When they see us : an initial development and evaluation of a culturally responsive police interaction training for black adolescents with ASD
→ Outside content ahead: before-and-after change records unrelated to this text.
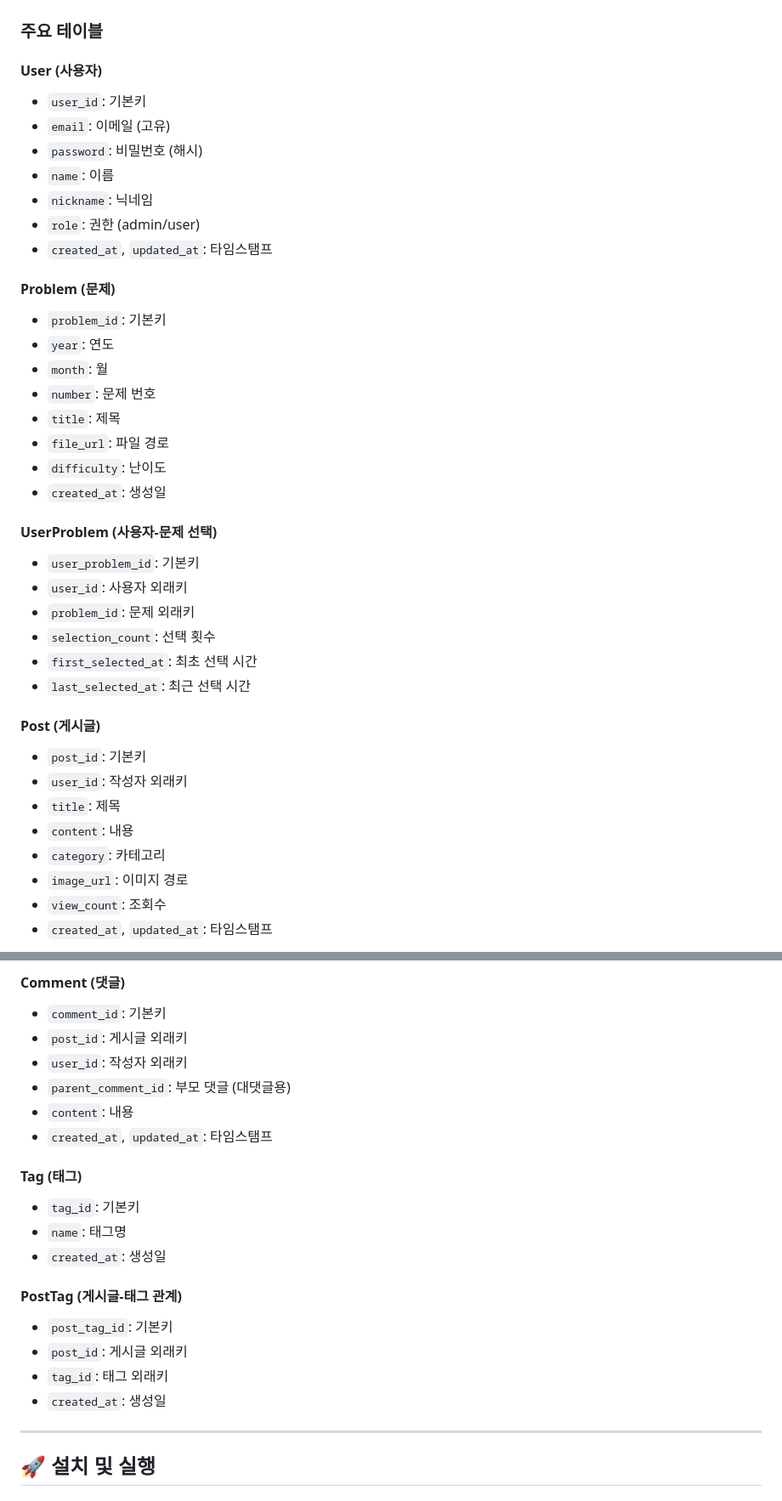
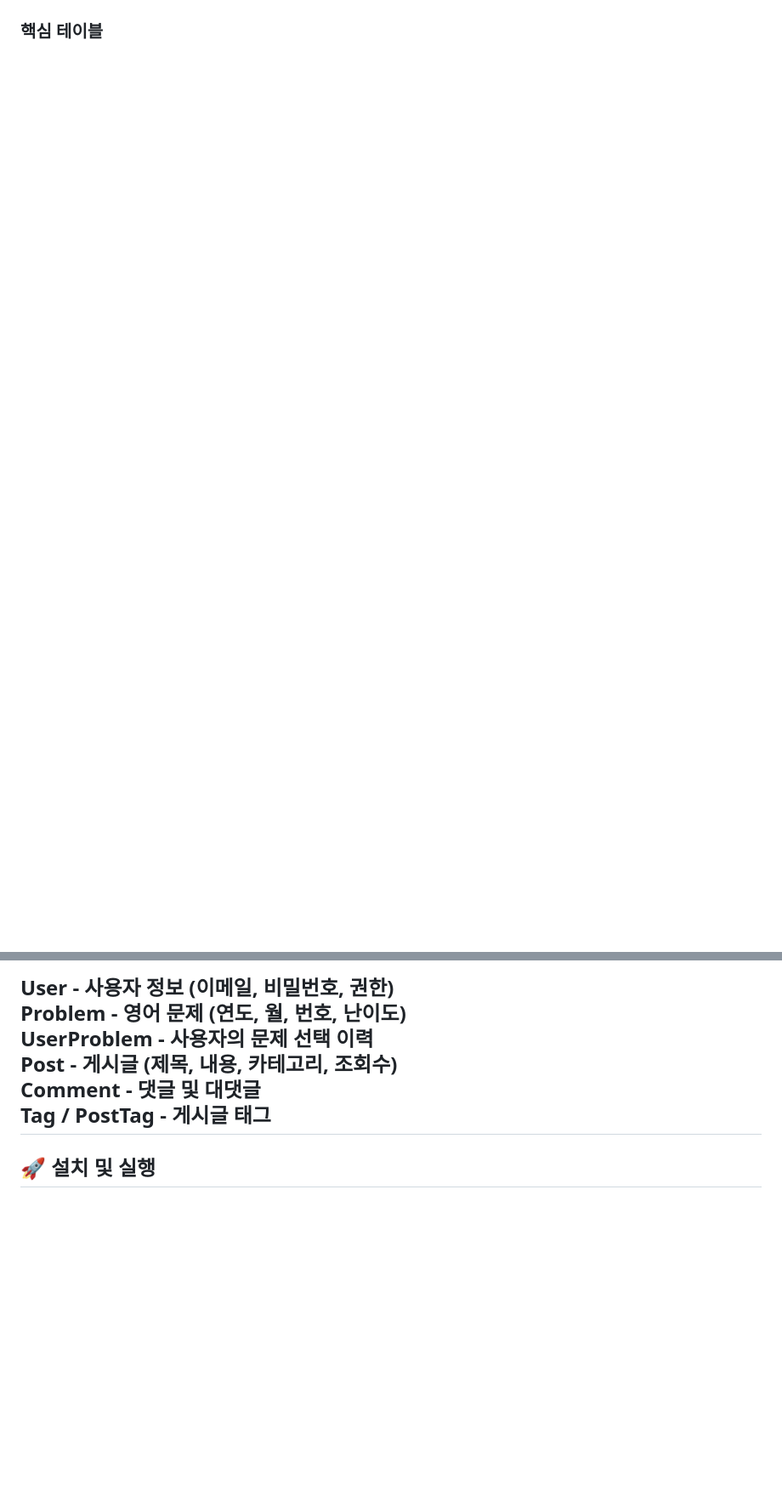
Before and after one commit to b1351b1/modu-blog-project, a Markdown page: README.md, 2 parts joined by grey strips. Shown at 85% size. GitHub-like rendering; blank space fills up the shorter version.

Commit message:
docs: README.md 수정

```diff
--- a/README.md
+++ b/README.md
@@ -114,64 +114,14 @@ project/
 
 ![ERD 다이어그램](./ERD.png)
 
-### 주요 테이블
+### 핵심 테이블
 
-#### User (사용자)
-- `user_id`: 기본키
-- `email`: 이메일 (고유)
-- `password`: 비밀번호 (해시)
-- `name`: 이름
-- `nickname`: 닉네임
-- `role`: 권한 (admin/user)
-- `created_at`, `updated_at`: 타임스탬프
-
-#### Problem (문제)
-- `problem_id`: 기본키
-- `year`: 연도
-- `month`: 월
-- `number`: 문제 번호
-- `title`: 제목
-- `file_url`: 파일 경로
-- `difficulty`: 난이도
-- `created_at`: 생성일
-
-#### UserProblem (사용자-문제 선택)
-- `user_problem_id`: 기본키
-- `user_id`: 사용자 외래키
-- `problem_id`: 문제 외래키
-- `selection_count`: 선택 횟수
-- `first_selected_at`: 최초 선택 시간
-- `last_selected_at`: 최근 선택 시간
-
-#### Post (게시글)
-- `post_id`: 기본키
-- `user_id`: 작성자 외래키
-- `title`: 제목
-- `content`: 내용
-- `category`: 카테고리
-- `image_url`: 이미지 경로
-- `view_count`: 조회수
-- `created_at`, `updated_at`: 타임스탬프
-
-#### Comment (댓글)
-- `comment_id`: 기본키
-- `post_id`: 게시글 외래키
-- `user_id`: 작성자 외래키
-- `parent_comment_id`: 부모 댓글 (대댓글용)
-- `content`: 내용
-- `created_at`, `updated_at`: 타임스탬프
-
-#### Tag (태그)
-- `tag_id`: 기본키
-- `name`: 태그명
-- `created_at`: 생성일
-
-#### PostTag (게시글-태그 관계)
-- `post_tag_id`: 기본키
-- `post_id`: 게시글 외래키
-- `tag_id`: 태그 외래키
-- `created_at`: 생성일
-
+**User** - 사용자 정보 (이메일, 비밀번호, 권한)
+**Problem** - 영어 문제 (연도, 월, 번호, 난이도)
+**UserProblem** - 사용자의 문제 선택 이력
+**Post** - 게시글 (제목, 내용, 카테고리, 조회수)
+**Comment** - 댓글 및 대댓글
+**Tag / PostTag** - 게시글 태그
 ---
 
 ## 🚀 설치 및 실행
```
The purpose of the current study was to conduct a qualitative and experimental analysis of a culturally informed police safety skills training for adolescents with autism spectrum disorder (ASD). Qualitative focus groups and interviews were used to inform study design, and intervention procedures by exploring perceived barriers to safe interactions with law enforcement officers (LEO), preferred training settings, desired treatment modalities, and culturally appropriate simulated contexts. The current study focused primarily on meeting the unique training needs of Black adolescents with autism spectrum disorder (ASD). A single case design was used to evaluate the initial efficacy and acceptability of a culturally responsive training method. Preliminary evidence about the physiological ramifications of police contact were also collected to begin to examine the broader behavioral and psychophysiological nature of youth's experiences. Understanding whether police interactions led to chanrtisol and heart rate variability provided insight into the physiological costs of police presence among Black adolescents with ASD. The current project is innovative and novel in that it used the integrated perceptions and knowledge of Black caregivers, Black adolescents, and local law enforcement to develop training methodology based on local norms. No police-focused study has yet to consider the integral aspect of anxious behaviors and social abilities in ASD youth. The current experimental design included in-person simulated contexts that youth, and caregivers, endorsed as relevant to their normal lives, which greatly strengthened the ecological validity of the approach.